While not as widely known throughout the music scene as she is in her hometown of Portland, Corrina Repp has been playing hushed, subdued melodies for a few years. With the release of her second album, It's Only The Future, Repp is taking that step out and trying to stake claim to a piece of the haunting landscape of the new folk.
One thing she already has against her is time. Acts like Cat Power, Gillian Welch, and Cynthia Dall have already laid the groundwork; therefore they already have the seniority. When newcomers try to break into sub-genres like this it's really a 50/50 shot of making a name, or being turned away at the door. There is so much that is new and fresh in listeners' ears to compare your album to; there are already ‘classics' and sounds that define the style. So to come in and make a big splash takes one hell of a record.
…I just don't think Repp has it in her to make that breakthrough album.
The songs on her sophomore album aren't bad per say, but once you get into the meat of the record you just can't help but feel like you've heard this before. You start to predict what will happen next in each song, and start to hear other people's voices singing the same words. It's hushed and reserved with sometimes nothing more than the soft plunking of a guitar and Repp's whisper of a voice. But the melodies don't hook you like those of Chan Marshall's or other downtrodden singers.
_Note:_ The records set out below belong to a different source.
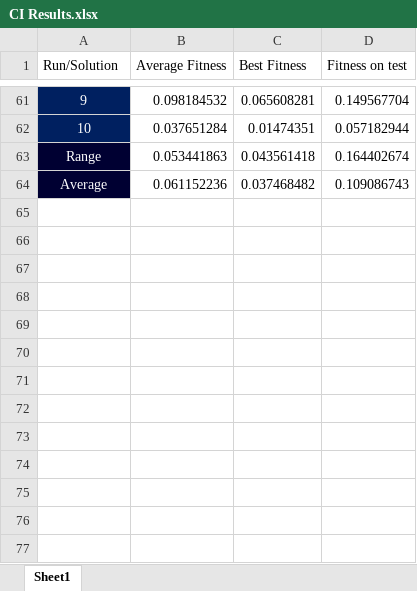
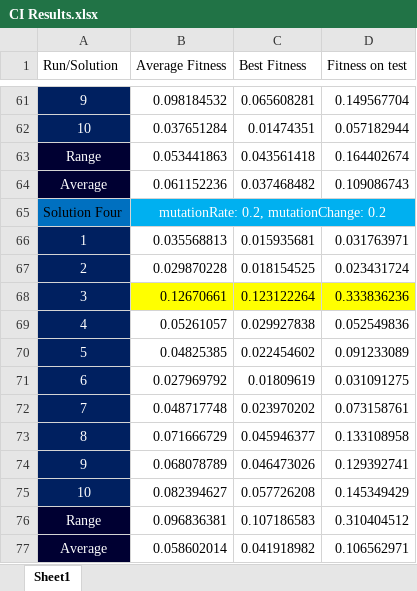
Before and after one commit to dframe1997/CI_Coursework, an Excel workbook: Graphs/CI Results.xlsx, sheet Sheet1, drawn as a sheet; only a part is shown, gaps mark what is left out; values as stored, in another font and other column widths than the file's, no borders; charts and pictures not drawn; the diff names each change by its address in the sheet, - before the commit and + after, or states it on an @@ line.

```diff
--- a/Graphs/CI Results.xlsx (sheet Sheet1)
+++ b/Graphs/CI Results.xlsx (sheet Sheet1)
+row 65: Solution Four | mutationRate: 0.2, mutationChange: 0.2
+row 66: 1 | 0.035568813 | 0.015935681 | 0.031763971
+row 67: 2 | 0.029870228 | 0.018154525 | 0.023431724
+row 68: 3 | 0.12670661 | 0.123122264 | 0.333836236
+row 69: 4 | 0.05261057 | 0.029927838 | 0.052549836
+row 70: 5 | 0.04825385 | 0.022454602 | 0.091233089
+row 71: 6 | 0.027969792 | 0.01809619 | 0.031091275
+row 72: 7 | 0.048717748 | 0.023970202 | 0.073158761
+row 73: 8 | 0.071666729 | 0.045946377 | 0.133108958
+row 74: 9 | 0.068078789 | 0.046473026 | 0.129392741
+row 75: 10 | 0.082394627 | 0.057726208 | 0.145349429
+row 76: Range | 0.096836381 | 0.107186583 | 0.310404512
+row 77: Average | 0.058602014 | 0.041918982 | 0.106562971
```
Also changed, not shown: charts or pictures, 33 other files.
For one thing, Repp's voice is not as strong or haunting as the mainstays. For the most part it stays within the same range throughout the album. And I know each singer has his or her range… but this is more like one octave. So, what I'm saying is that it's not very entertaining to listen to.
Her slight and subtle use of electronics on a few tracks does help give it a little bit of a different look. But it's either not used enough or not well enough to really break these songs away from the pack.
It's a nice album; it just fails to break any new ground. It doesn't set Repp apart from the other more established artists already working in this field. It's a good album to have on in the background, maybe even perfect for some small coffee house somewhere. But as far as something worth devoting any time to, it fails to measure up.
- Jake Haselman | 2004-12-06